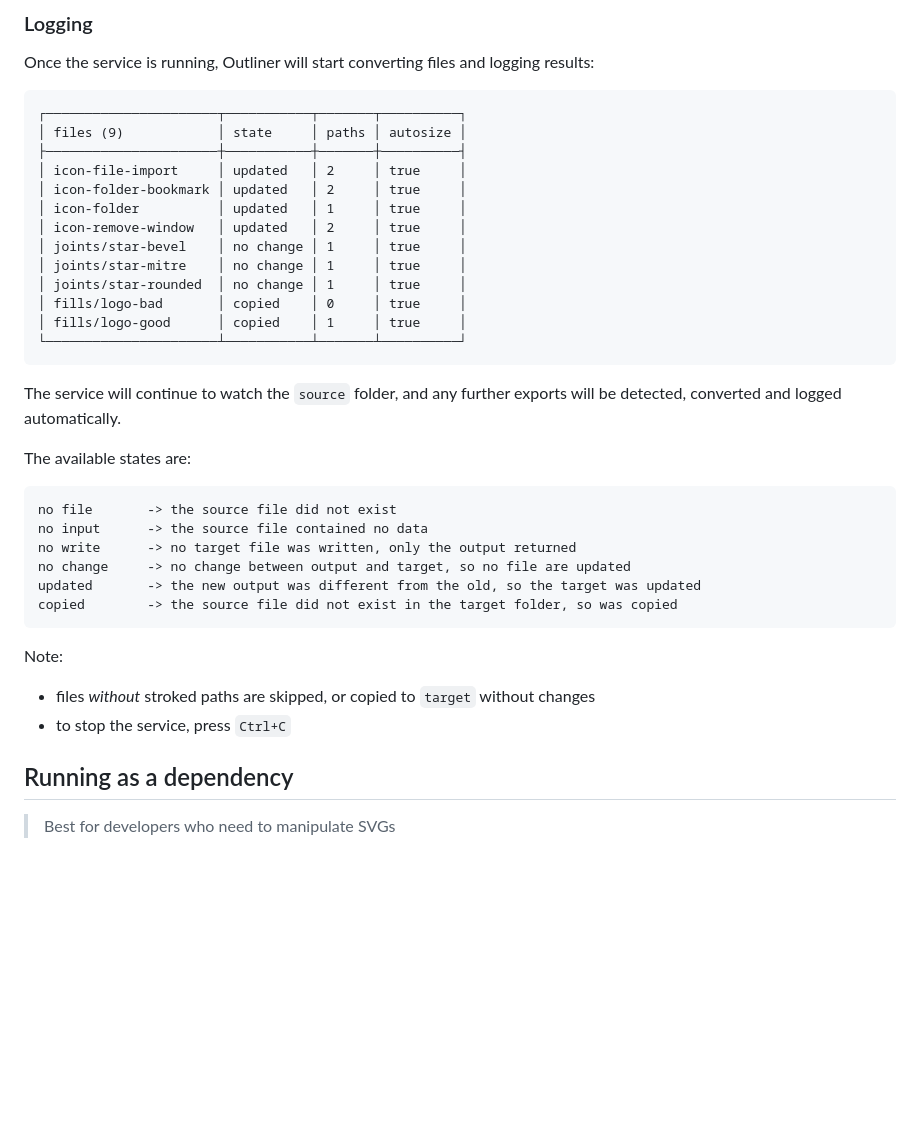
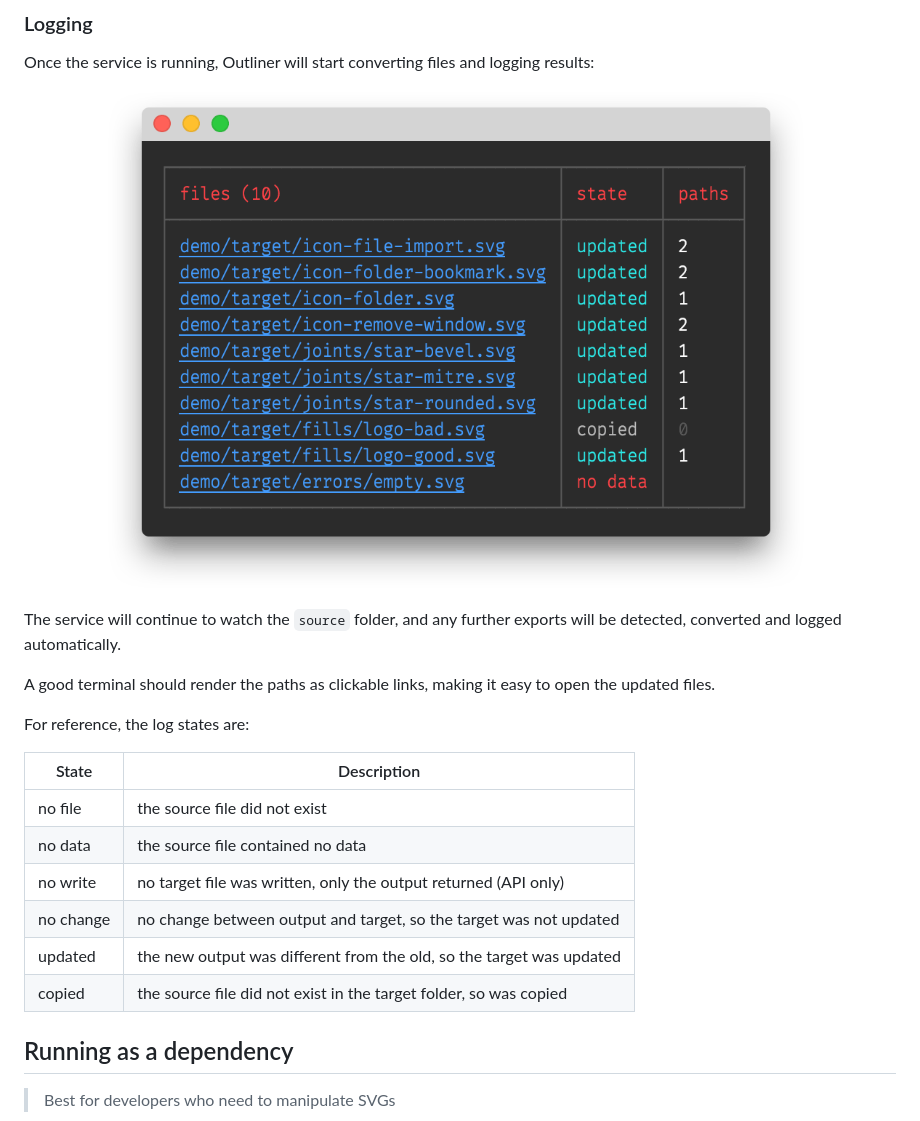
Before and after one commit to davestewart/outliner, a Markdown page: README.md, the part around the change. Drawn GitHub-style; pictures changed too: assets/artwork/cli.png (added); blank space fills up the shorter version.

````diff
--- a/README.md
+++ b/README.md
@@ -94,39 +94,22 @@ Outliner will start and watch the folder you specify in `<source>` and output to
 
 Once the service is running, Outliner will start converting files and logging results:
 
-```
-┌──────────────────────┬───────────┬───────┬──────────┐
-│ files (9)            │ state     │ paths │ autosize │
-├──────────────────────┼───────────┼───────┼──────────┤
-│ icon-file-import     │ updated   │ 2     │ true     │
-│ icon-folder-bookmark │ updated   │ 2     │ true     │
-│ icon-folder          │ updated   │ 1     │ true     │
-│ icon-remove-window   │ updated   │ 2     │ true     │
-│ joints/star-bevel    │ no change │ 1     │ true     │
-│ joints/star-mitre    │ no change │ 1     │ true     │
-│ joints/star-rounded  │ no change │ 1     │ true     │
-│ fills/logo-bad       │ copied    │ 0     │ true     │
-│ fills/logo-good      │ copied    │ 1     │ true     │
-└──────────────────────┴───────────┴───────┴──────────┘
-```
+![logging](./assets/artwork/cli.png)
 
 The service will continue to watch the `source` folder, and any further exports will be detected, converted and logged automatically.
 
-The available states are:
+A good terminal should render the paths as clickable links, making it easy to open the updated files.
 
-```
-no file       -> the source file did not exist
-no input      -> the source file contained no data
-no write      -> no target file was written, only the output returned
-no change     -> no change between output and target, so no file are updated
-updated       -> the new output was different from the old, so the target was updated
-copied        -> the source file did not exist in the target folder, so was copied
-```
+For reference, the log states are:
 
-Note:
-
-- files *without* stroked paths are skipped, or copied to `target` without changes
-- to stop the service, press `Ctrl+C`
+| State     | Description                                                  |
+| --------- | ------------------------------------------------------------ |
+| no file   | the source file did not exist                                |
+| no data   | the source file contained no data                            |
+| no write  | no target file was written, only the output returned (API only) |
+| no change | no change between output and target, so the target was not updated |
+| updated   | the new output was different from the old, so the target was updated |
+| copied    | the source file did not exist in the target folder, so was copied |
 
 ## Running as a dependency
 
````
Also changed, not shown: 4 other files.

□ □ □ □ □ □ □

Exercise instructions
Each line from the material above that mentions the word "changed" needs to be copied.

Answer below
Before and after one commit to davestewart/outliner, a Markdown page: README.md, the part around the change. Drawn GitHub-style; pictures changed too: assets/artwork/cli.png (added); blank space fills up the shorter version.
Also changed, not shown: 4 other files.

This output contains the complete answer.